It’s been a while since I’ve posted anything to this blog. Life, you know, took over, so time has been at a premium. That doesn’t mean that we’ve not been busy with digital education projects here in History at Lincoln – it’s just that we’ve not had much chance to share our work on this blog. Given the ‘current context’, it seemed like a good time to give a few updates.

For the past two years, we’ve been especially busy in contributing to the development of a new resource annotation and collaboration tool called Talis Elevate (developed by Talis, a company offers a bunch of library-related online services). I was initially attracted to the tool because it replicated some of the approaches I’d tried with social bookmarking services in the past (for research papers, see here and here). My colleagues and I have found Elevate to be a powerful tool for supporting student learning, especially in text-based disciplines such as History (although it has much broader applicability). I’ve collected a few materials here and hope to add more soon. Do get in touch if you’ve any questions, especially if they pertain to the use of Elevate in History teaching.

In addition to updating you briefly on recent work, I wanted to signal that over the next few weeks I’ll be writing some more posts on the current situation as we move out of emergency lock-down teaching to considering what to do during the next academic year (and how to do it). I’ll start with some reflections on my experience over the past 2+ months, before giving you an overview of the results of a couple of surveys we’ve done of the staff and students in the School since we finished teaching.
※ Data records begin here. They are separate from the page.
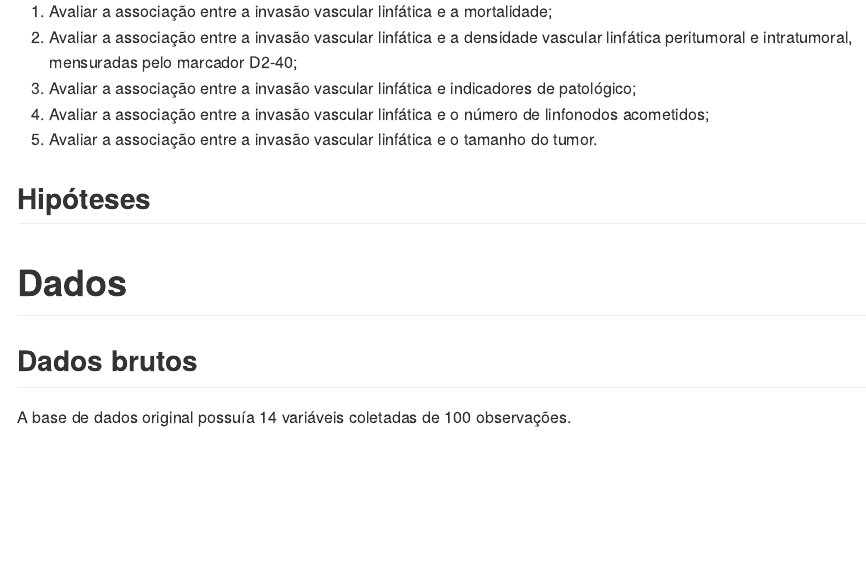
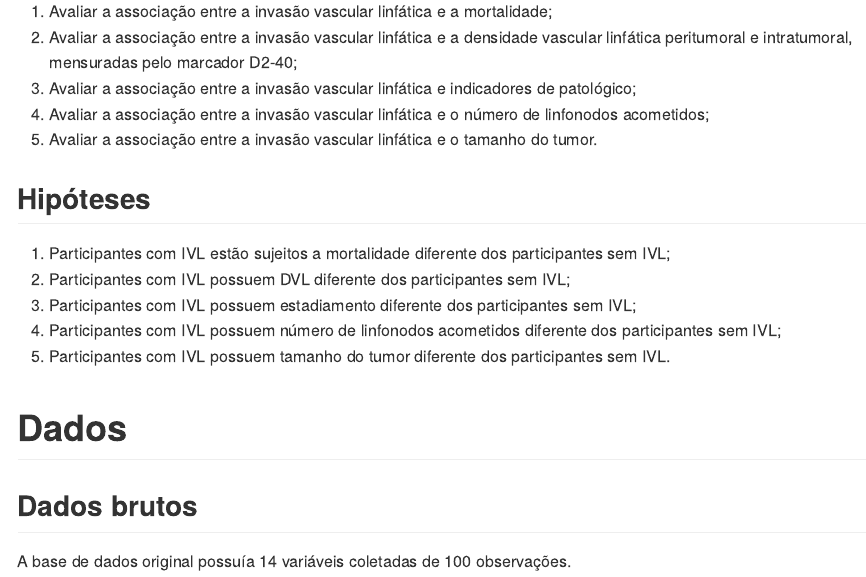
Before and after one commit to philsf-biostat/SAR-2023-007-TG, an R Markdown document (report/SAP-2023-007-TG-v01.Rmd): the page in a window 1100 px wide, from 830 px down. The pictures show the output file report/SAP-2023-007-TG-v01.md that the author committed with the source, drawn offline in the style of GitHub.

Commit message:
hipóteses

```diff
--- a/report/SAP-2023-007-TG-v01.Rmd
+++ b/report/SAP-2023-007-TG-v01.Rmd
@@ -80,6 +80,12 @@ kable(history)
 1. Avaliar a associação entre a invasão vascular linfática e o tamanho do tumor.
 
 ## Hipóteses
+
+1. Participantes com IVL estão sujeitos a mortalidade diferente dos participantes sem IVL;
+1. Participantes com IVL possuem DVL diferente dos participantes sem IVL;
+1. Participantes com IVL possuem estadiamento diferente dos participantes sem IVL;
+1. Participantes com IVL possuem número de linfonodos acometidos diferente dos participantes sem IVL;
+1. Participantes com IVL possuem tamanho do tumor diferente dos participantes sem IVL.
 
 # Dados
 
```
Also changed, not shown: report/SAP-2023-007-TG-v01.md.
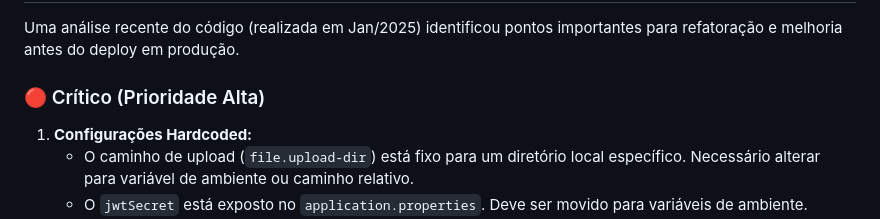
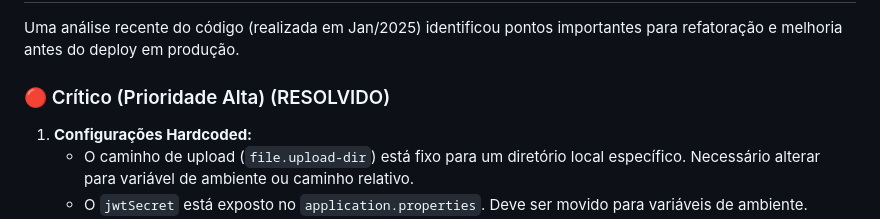
Before and after one commit to EderHenriq/MyBuddy, a Markdown page: Back End/JavaSpring/documentation.md, the part around the change. Rendered like a GitHub page.

```diff
--- a/Back End/JavaSpring/documentation.md
+++ b/Back End/JavaSpring/documentation.md
@@ -176,7 +176,7 @@ Registro de interesse de um usuário por um pet.
 
 Uma análise recente do código (realizada em Jan/2025) identificou pontos importantes para refatoração e melhoria antes do deploy em produção.
 
-### 🔴 Crítico (Prioridade Alta)
+### 🔴 Crítico (Prioridade Alta) (RESOLVIDO)
 1.  **Configurações Hardcoded:**
     *   O caminho de upload (`file.upload-dir`) está fixo para um diretório local específico. Necessário alterar para variável de ambiente ou caminho relativo.
     *   O `jwtSecret` está exposto no `application.properties`. Deve ser movido para variáveis de ambiente.
```
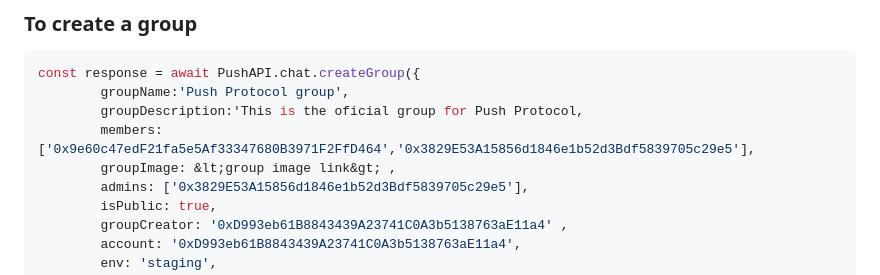
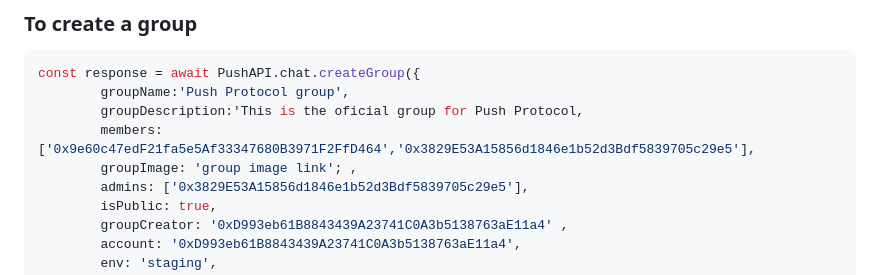
Before and after one commit to push-protocol/push-sdk, a Markdown page: packages/restapi/README.md, the part around the change. GitHub-like rendering.

Commit message:
fix groupImage body description

```diff
--- a/packages/restapi/README.md
+++ b/packages/restapi/README.md
@@ -733,7 +733,7 @@ const response = await PushAPI.chat.createGroup({
         groupName:'Push Protocol group',
         groupDescription:'This is the oficial group for Push Protocol,
         members: ['0x9e60c47edF21fa5e5Af33347680B3971F2FfD464','0x3829E53A15856d1846e1b52d3Bdf5839705c29e5'],
-        groupImage: &lt;group image link&gt; ,
+        groupImage: 'group image link'; ,
         admins: ['0x3829E53A15856d1846e1b52d3Bdf5839705c29e5'],
         isPublic: true,
         groupCreator: '0xD993eb61B8843439A23741C0A3b5138763aE11a4' ,
```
As a taster, here’s a word cloud showing frequency of responses to the question ‘How would you describe (briefly) your experience of the shift to entirely online delivery of teaching and learning since March?’.

Word cloud - transition to online teaching

NB – we had 39 responses to the survey…

More soon!

Posted in research, Social bookmarking, survey, Talis Elevate | Leave a comment

Working with the British Library’s Digital Content, Data and Services in your Research and Teaching (University of Lincoln)

Working with the British Library’s Digital Content, Data and Services in your Research and Teaching (University of Lincoln)

Organised by British Library Labs, History UK, and the School of History and Heritage at the University of Lincoln as part of the British Library Labs Roadshow (2018).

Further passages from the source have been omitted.